Along the closed-off block, the fair will feature art vendors, exhibits, a meditation space and peace garden, a raffle, as well as a gallery inside Third Unitarian Church, at 301 N. Mayfield Ave.
Funded with a grant from the Chicago Fund for Safe and Peaceful Communities, the fair is being planned by the Chicago Austin Art Council and the Redevelopment Management Resources Inc. non-profit.
Serethea Reid, president of Central Austin Neighborhood Association and art fair coordinator, said the event will help improve the outside perspective of Austin and offer community members exposure to the arts.
Artists with work in the gallery so far include Shirley Hudson, whose paintings focus on Afrocentric and abstract themes; Joe Hardy, an abstract sculptor who works with stainless steel; Demetrius, who specializes in recreating ancient artifacts; and (29th) Ald. Chris Taliaferro, who is creating a piece specifically for the event.
Reid said she is asking artists registered for the fair to develop an interactive workshop they can host for attendees.

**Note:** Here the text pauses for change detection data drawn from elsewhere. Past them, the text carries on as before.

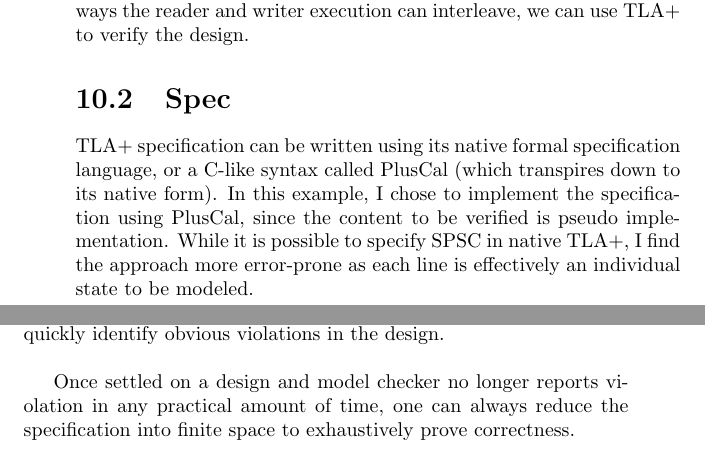
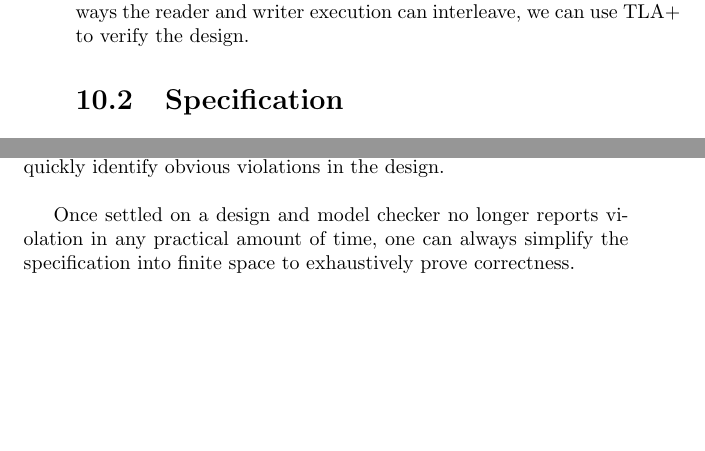
Before and after one commit to codemonkeyricky/tla, a LaTeX document (correct_by_design.tex, which reads spsc.tex): two parts of pages 90 and 101 of 158, joined at a grey line, cut so that both start at the same text, the shorter picture padded with empty space. Compiled offline with pdfLaTeX.

Commit message:
snapshot

```diff
--- a/correct_by_design.tex
+++ b/correct_by_design.tex
@@ -137,7 +137,7 @@ designer to quickly iterate on design to flesh out what may or may not work. Per
 the design.\\
 
 Once settled on a design and model checker no longer reports violation in any
-practical amount of time, one can always reduce the specification into finite
+practical amount of time, one can always simplify the specification into finite
 space to exhaustively prove correctness.
 
 \include{lru}
--- a/spsc.tex
+++ b/spsc.tex
@@ -55,16 +56,16 @@ only exception is when the read pointer equals to write pointer, then the queue
 empty. Given the possible ways the reader and writer execution can interleave,
 we can use TLA+ to verify the design.
 
-\section{Spec}
+\section{Specification}
 
-TLA+ specification can be written using its native formal specification language,
-or a C-like syntax called PlusCal (which transpires down to its native form).
-In this example, I chose to implement the specification using PlusCal, since the
-content to be verified is pseudo implementation. While it is possible to specify
-SPSC in native TLA+, I find the approach more error-prone as each line is
-effectively an individual state to be modeled.\\
+% TLA+ specification can be written using its native formal specification language,
+% or a C-like syntax called PlusCal (which transpires down to its native form).
+% In this example, I chose to implement the specification using PlusCal, since the
+% content to be verified is pseudo implementation. While it is possible to specify
+% SPSC in native TLA+, I find the approach more error-prone as each line is
+% effectively an individual state to be modeled.\\
 
-The following is a snippet of the spec written in PlusCal:\\
+The following is a snippet of the specification written in PlusCal:\\
 \begin{ppcal}
 procedure reader()
 begin
```
Also changed, not shown: spmc.tex (+2 -2 lines), correct_by_design.pdf, spsc.tex (4 more changed lines).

“Because we are offering artists a free space to be able to showcase and sell their work, we are asking that the artists give something back,” Reid said at the third and final awareness meeting held last month in preparation for the art fair.
Workshop participants can work with fabric art, create an anti-violence yard sign and write their names in hieroglyphics.
Art fair attendants will also have the opportunity to participate in a community collaboration piece that will be planned by Austin artist Shirley Hudson. Hudson said she has faith the fair will help enhance the lives of Austin residents.
“Art has a way of building up people’s moral, their lives and their spirit,” she said.
Hudson’s community piece will consist of two large paintings, one created by her and the rest by participants that day.
CANA member Beatrice Hardy said the event is really about trying to get people within the neighborhood to take pride in their community.
“Outside people treat your community how you treat it,” Hardy said. “If you show respect, people will see that and appreciate it.”
Fair attendants will also have the opportunity to participate in a group dance activity led by the Dancemakers are Peacemakers group ― which also received a grant from the Chicago Fund for Safe and Peaceful Communities.